Cortana and Tell Me:
Office 2016 will also have Cortana support. The intelligent voice assistant will be able to provide contextual results and fetch calendar dates, documents and other search terms. Microsoft also added a new feature called Tell Me that lets users type in phrases like, “How do I use the ruler?” and instead of giving a step-by-step guide, the program will automatically take out the ruler. Tell Me can also be used for almost all settings and tools within the program.
New apps and services (Planner, Delve, Docs and Sway):

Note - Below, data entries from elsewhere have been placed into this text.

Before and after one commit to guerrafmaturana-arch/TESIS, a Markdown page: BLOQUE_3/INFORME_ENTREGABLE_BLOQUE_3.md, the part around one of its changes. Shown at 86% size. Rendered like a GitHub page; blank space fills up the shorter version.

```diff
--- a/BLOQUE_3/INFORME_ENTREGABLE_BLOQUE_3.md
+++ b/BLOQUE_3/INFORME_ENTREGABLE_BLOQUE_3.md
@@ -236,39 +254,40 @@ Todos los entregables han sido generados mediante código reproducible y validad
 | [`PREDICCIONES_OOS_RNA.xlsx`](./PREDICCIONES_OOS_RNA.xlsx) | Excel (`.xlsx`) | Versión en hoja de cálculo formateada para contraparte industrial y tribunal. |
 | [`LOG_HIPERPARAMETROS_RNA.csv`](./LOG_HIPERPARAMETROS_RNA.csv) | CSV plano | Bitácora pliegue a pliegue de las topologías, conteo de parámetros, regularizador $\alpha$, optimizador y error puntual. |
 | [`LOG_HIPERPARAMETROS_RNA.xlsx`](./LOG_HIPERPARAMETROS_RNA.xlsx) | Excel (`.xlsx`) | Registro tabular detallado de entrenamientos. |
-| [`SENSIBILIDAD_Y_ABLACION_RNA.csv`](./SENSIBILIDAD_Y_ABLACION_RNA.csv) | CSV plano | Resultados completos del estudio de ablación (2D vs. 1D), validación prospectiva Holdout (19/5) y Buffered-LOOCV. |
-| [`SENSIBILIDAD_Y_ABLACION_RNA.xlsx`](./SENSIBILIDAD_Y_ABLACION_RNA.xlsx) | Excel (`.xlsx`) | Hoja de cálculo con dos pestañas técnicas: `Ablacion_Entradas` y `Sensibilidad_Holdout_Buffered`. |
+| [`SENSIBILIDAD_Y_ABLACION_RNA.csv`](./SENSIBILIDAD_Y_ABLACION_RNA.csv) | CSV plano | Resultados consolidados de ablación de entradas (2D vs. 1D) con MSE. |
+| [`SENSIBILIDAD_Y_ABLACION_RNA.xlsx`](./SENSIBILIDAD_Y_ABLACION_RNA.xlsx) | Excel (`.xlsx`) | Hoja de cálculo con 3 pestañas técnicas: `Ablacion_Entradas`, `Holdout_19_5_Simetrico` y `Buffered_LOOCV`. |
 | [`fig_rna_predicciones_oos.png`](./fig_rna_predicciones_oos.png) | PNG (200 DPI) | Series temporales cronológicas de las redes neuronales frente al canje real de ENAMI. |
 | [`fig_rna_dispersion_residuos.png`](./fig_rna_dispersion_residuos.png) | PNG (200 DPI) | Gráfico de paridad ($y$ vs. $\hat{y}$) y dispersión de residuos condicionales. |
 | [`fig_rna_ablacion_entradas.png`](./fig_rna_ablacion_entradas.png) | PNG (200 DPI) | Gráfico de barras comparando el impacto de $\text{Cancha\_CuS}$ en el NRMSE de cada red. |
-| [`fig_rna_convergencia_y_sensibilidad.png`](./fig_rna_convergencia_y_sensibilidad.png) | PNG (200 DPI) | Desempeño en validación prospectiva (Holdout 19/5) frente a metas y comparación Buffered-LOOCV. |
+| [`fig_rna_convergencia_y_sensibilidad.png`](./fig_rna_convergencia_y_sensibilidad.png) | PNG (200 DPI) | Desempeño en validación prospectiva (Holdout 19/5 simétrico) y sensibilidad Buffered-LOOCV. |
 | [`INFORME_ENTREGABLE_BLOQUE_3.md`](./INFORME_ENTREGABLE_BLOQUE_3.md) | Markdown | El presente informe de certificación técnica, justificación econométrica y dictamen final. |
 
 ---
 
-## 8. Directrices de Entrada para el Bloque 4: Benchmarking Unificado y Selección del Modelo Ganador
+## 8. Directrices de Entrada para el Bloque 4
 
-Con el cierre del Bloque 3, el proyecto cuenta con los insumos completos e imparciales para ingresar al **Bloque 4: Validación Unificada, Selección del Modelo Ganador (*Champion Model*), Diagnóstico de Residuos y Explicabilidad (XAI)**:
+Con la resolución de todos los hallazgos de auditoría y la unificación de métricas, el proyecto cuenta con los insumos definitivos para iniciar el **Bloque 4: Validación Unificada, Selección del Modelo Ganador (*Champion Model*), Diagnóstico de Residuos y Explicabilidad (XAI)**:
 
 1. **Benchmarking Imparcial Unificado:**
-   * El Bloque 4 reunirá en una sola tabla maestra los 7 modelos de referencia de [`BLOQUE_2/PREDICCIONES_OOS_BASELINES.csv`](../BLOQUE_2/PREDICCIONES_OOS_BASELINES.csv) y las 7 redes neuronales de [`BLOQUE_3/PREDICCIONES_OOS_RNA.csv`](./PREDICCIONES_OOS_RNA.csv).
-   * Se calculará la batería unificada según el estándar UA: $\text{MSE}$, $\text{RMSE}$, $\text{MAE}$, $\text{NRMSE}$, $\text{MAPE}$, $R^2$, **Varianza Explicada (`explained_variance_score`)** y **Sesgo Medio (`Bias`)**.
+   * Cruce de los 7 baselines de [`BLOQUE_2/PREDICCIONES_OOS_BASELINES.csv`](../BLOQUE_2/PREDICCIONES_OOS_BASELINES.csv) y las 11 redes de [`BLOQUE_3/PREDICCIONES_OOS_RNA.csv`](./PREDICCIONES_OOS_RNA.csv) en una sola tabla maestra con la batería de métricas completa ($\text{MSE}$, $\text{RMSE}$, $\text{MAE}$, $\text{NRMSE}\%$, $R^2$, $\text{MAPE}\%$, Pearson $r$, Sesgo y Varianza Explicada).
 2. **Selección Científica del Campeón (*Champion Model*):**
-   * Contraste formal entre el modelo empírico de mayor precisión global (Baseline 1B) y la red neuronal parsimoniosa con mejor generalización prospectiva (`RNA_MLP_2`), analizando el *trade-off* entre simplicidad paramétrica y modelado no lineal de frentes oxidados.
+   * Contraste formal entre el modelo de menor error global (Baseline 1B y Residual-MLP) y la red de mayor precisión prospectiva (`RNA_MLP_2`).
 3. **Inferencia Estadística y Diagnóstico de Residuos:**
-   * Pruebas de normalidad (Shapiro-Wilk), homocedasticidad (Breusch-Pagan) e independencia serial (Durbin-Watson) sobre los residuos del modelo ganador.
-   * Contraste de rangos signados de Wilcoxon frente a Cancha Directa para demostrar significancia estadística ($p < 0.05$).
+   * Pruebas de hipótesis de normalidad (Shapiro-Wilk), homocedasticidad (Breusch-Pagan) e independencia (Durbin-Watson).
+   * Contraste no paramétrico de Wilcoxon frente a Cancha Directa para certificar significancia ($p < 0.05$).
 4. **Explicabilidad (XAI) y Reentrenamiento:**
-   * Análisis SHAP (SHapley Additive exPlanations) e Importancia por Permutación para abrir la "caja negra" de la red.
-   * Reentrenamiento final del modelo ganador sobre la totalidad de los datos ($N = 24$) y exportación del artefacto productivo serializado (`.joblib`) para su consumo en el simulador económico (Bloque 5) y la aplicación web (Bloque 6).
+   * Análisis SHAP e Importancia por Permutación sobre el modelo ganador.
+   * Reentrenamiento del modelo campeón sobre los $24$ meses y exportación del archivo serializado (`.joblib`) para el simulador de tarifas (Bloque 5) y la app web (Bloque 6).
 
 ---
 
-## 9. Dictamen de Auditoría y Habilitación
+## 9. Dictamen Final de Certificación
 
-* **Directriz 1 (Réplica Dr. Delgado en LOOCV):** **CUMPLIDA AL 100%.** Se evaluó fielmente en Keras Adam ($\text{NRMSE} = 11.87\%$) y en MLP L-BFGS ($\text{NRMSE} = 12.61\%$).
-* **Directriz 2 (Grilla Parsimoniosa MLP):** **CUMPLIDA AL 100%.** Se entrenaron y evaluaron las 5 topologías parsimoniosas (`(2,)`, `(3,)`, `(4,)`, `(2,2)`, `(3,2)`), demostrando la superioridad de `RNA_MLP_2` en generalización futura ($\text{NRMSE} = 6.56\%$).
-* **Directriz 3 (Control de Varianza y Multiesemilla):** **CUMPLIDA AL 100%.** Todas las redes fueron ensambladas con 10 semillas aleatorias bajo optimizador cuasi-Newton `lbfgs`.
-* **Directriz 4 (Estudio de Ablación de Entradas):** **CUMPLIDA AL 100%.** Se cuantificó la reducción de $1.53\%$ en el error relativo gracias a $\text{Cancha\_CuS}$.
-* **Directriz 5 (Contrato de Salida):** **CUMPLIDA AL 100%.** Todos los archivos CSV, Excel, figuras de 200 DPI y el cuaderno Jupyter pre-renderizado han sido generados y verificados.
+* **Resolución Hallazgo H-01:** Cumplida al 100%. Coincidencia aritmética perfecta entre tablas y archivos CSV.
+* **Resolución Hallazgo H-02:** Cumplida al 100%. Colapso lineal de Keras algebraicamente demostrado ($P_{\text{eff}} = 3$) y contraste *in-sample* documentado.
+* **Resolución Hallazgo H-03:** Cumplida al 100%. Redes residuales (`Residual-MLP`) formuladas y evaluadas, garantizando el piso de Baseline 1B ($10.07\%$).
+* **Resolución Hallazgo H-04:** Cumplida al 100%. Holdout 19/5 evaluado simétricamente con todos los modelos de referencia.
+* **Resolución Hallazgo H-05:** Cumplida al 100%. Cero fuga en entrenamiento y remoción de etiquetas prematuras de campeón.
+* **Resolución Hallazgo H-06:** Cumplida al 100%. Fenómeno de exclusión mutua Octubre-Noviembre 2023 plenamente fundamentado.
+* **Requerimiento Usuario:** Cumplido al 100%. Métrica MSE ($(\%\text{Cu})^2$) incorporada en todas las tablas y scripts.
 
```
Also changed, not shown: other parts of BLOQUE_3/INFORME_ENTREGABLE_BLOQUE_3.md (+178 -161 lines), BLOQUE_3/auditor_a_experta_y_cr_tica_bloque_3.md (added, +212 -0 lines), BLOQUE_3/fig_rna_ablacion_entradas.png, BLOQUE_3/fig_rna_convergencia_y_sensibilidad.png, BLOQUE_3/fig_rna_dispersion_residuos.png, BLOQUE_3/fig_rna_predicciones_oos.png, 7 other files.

Word, PowerPoint and Excel are the most used programs within the Office suite, but Microsoft wants to introduce new tools that it hopes users will utilize just as much. The first new app is called Planner, which lets users track tasks and projects. The app has a visual dashboard that displays email notifications, document progress and any changes made by team members.
Delve, another new app in Office 2016, will also help team members keep up with everyone’s progress. Delve will let users see what others are doing and what documents they are working on. This program can also be a great addition to the classroom and let teachers keep a close eye on their students' progress.

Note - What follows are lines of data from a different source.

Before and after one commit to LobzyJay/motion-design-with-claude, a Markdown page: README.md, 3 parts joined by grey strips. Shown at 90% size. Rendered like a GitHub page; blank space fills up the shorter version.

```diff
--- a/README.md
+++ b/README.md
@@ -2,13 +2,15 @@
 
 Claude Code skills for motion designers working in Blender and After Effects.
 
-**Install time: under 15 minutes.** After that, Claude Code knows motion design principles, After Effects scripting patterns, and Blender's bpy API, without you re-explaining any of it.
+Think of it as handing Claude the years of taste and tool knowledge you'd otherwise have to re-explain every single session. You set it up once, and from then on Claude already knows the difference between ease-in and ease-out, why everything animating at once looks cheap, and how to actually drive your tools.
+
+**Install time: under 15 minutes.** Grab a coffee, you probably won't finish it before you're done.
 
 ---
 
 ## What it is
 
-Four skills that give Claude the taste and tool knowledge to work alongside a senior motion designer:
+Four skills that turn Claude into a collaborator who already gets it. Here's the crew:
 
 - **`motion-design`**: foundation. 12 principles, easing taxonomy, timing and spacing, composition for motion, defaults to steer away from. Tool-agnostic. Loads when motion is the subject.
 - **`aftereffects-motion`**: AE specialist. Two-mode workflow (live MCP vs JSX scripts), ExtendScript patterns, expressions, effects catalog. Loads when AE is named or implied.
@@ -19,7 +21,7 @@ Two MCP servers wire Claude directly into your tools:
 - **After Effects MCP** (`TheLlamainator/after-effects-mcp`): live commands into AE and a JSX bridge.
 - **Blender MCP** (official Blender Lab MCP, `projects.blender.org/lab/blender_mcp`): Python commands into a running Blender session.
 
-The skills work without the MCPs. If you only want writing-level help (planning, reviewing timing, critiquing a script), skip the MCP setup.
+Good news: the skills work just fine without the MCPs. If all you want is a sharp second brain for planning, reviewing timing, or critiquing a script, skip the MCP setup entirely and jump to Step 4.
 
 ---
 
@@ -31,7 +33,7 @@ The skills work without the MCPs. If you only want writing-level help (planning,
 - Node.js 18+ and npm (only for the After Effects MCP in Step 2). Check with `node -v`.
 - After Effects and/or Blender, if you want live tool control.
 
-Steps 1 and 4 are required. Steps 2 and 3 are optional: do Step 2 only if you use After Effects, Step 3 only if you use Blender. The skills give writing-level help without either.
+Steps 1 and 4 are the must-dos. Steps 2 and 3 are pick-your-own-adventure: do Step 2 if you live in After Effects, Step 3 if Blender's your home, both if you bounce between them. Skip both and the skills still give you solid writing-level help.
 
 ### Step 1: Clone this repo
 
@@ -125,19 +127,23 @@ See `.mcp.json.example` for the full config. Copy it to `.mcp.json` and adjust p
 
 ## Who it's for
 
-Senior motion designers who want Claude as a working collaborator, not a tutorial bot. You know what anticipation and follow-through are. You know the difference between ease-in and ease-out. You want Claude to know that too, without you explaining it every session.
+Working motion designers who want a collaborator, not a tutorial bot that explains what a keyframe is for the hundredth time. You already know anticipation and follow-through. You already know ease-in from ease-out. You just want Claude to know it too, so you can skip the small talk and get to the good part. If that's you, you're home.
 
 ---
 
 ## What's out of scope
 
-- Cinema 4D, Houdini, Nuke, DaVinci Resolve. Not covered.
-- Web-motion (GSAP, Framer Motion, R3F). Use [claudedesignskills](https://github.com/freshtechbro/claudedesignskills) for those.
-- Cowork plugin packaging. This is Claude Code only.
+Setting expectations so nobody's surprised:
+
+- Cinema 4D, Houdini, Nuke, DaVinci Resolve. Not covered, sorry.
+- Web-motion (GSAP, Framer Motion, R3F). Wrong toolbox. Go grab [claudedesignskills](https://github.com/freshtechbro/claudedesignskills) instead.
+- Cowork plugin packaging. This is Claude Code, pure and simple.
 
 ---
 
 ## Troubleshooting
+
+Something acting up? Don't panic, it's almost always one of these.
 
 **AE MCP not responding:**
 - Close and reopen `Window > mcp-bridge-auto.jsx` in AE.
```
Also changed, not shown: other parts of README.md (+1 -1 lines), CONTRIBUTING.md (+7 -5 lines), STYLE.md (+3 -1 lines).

The two other services that will be introduced with the suite include Sway and Docs.com. With Sway users will be able to put together unique story-like presentations. Microsoft said it’s like having a designer in a box. Users will be able to upload their photos and text and the program will put it together. Docs.com will let anyone publish their documents online for free and share them with the world. It’ll be a space for people looking for experts on particular subjects and work they find interesting.
Office 2016 will focus mainly on collaboration tools and cloud-based storage.
Users with Office 365 subscriptions will get the new suite for free and will receive monthly updates for all apps. Some of those updates include new Excel chart types, collaboration tools and possibly enhanced Cortana support.
Office 2016 will also be available in buy-it-once versions. The basic Windows and Mac version will cost $149 and the business version will cost $229. The Office 365 version will require a subscription, which starts at $7 per month.